Nigerian President Goodluck Jonathan will send a bill to parliament more than doubling the minimum wage, meeting union demands after a nationwide strike this month, a senior advisory council said on Thursday.
The main labor unions in Africa's most populous nation launched a brief warning strike two weeks ago to push demands for a big increase in the monthly minimum wage to 18,000 naira ($120) from 7,500 naira.
The strike, which shut banks, schools and parts of the transport system, was suspended on the first day to give the government more time, but the unions threatened further action if their demands were not met.
The council of state -- which includes Jonathan, former presidents, state governors, the central bank governor and key ministers -- said it had agreed that Jonathan should send the bill for approval after "extensive deliberations."
"This puts to rest the labor problem between the federal government and the Nigerian Labour Congress (main union)," Gombe state governor Danjuma Goje told reporters in the capital Abuja after the council meeting.
Widespread industrial action has been rare in the past few years in Nigeria and previous walkouts tended to last only a day or two, in a country where much of the population get by on $2 a day or less and can ill afford to stop work.

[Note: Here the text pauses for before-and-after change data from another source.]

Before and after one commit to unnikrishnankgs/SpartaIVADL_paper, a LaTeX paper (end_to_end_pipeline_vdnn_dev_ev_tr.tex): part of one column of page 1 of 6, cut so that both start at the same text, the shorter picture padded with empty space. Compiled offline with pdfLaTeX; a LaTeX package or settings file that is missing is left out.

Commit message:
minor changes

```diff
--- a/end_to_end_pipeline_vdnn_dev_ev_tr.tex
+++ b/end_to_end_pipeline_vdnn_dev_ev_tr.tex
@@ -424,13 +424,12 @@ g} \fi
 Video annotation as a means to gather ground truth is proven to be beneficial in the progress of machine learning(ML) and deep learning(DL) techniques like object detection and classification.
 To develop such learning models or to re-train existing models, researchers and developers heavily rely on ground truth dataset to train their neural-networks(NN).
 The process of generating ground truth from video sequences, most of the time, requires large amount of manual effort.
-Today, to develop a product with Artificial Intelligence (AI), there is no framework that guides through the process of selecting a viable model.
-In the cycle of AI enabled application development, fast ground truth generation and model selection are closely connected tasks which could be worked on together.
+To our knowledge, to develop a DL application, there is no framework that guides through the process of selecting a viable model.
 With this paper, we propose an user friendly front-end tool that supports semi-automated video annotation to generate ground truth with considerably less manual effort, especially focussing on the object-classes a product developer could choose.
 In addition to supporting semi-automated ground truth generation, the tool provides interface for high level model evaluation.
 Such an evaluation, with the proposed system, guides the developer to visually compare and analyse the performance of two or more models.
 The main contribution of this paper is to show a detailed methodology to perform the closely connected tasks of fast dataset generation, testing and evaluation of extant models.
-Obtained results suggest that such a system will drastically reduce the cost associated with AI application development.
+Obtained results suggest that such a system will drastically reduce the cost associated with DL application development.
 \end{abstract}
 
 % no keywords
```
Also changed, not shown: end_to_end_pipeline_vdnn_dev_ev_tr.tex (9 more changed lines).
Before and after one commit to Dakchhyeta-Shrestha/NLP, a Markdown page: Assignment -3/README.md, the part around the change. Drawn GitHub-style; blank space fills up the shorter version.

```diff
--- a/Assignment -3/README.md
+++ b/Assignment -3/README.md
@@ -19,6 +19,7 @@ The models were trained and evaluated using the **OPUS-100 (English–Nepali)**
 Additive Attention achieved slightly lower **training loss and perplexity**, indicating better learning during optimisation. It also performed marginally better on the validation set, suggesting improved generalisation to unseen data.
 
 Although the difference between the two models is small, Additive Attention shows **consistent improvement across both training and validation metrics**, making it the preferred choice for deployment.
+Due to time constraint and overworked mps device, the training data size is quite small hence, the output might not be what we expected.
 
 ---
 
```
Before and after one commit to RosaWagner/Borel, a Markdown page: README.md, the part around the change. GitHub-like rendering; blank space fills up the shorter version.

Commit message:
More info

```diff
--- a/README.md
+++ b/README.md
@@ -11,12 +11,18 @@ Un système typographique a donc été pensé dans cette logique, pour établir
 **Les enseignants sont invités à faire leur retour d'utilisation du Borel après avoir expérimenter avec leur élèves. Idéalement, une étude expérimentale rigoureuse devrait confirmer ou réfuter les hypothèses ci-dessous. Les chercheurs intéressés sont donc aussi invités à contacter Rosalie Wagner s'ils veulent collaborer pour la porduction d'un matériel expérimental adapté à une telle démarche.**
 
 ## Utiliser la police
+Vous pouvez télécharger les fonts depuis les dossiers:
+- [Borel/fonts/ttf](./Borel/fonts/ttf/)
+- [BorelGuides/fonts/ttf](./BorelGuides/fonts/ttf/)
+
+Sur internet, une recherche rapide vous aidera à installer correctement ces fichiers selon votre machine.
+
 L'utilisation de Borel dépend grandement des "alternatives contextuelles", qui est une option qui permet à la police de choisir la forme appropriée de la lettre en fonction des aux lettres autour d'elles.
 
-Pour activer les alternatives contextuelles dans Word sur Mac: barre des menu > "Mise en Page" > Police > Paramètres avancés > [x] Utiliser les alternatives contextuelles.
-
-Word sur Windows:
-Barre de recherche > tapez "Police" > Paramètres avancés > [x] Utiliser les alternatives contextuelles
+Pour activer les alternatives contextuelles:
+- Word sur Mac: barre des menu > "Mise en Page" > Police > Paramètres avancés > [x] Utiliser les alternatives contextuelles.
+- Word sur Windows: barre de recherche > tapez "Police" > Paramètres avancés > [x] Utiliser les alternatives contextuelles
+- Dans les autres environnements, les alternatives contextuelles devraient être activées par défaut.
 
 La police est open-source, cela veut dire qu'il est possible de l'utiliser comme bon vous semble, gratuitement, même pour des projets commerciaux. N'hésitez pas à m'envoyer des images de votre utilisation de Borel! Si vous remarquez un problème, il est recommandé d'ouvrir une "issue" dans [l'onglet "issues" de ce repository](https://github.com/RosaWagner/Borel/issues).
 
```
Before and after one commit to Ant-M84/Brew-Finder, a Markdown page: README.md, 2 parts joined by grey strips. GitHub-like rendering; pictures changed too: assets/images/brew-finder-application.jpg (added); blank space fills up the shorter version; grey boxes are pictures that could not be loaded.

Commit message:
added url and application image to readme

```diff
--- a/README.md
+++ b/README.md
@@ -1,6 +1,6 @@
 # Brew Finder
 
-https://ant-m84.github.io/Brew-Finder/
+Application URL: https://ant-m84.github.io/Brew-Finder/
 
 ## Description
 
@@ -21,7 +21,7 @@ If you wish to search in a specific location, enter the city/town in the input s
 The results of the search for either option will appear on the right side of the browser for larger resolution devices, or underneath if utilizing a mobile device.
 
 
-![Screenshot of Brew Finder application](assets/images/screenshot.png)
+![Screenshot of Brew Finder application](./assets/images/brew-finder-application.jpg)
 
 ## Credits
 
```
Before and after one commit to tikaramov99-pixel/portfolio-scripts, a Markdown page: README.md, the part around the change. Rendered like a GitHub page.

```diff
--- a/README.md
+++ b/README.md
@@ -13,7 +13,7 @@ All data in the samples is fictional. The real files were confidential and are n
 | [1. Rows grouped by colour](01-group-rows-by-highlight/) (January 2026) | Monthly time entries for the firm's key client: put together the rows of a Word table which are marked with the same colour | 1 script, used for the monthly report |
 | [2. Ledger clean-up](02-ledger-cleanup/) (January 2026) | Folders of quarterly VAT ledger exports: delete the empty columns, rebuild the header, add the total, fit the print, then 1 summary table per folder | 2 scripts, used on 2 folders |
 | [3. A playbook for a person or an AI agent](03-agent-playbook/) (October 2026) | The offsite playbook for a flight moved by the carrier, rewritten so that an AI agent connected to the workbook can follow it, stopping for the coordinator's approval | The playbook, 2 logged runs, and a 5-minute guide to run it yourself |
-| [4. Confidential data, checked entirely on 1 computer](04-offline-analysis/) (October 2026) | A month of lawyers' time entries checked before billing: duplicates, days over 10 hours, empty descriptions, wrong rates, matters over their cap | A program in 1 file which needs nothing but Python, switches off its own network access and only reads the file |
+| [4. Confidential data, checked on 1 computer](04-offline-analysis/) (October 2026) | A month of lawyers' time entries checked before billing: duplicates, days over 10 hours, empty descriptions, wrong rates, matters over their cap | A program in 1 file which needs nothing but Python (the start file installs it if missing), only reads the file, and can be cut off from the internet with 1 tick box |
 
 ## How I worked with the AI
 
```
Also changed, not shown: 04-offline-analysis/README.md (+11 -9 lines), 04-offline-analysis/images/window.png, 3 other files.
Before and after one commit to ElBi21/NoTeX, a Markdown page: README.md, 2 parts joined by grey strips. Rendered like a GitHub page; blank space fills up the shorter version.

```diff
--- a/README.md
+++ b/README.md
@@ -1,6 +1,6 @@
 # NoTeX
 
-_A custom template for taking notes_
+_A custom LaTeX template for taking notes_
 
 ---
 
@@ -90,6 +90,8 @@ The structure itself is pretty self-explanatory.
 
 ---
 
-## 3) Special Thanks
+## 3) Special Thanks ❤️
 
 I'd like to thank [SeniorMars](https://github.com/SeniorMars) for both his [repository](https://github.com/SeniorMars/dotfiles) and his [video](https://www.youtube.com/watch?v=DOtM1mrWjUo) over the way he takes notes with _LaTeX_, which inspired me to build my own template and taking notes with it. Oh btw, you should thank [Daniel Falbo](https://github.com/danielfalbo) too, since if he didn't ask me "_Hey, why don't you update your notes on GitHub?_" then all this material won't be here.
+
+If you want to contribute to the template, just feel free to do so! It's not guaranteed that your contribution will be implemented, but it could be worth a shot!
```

The NLC and its sister union the Trade Union Congress represent members across most sectors of sub-Saharan Africa's second-biggest economy and prolonged industrial action has the potential to bring the country to a halt.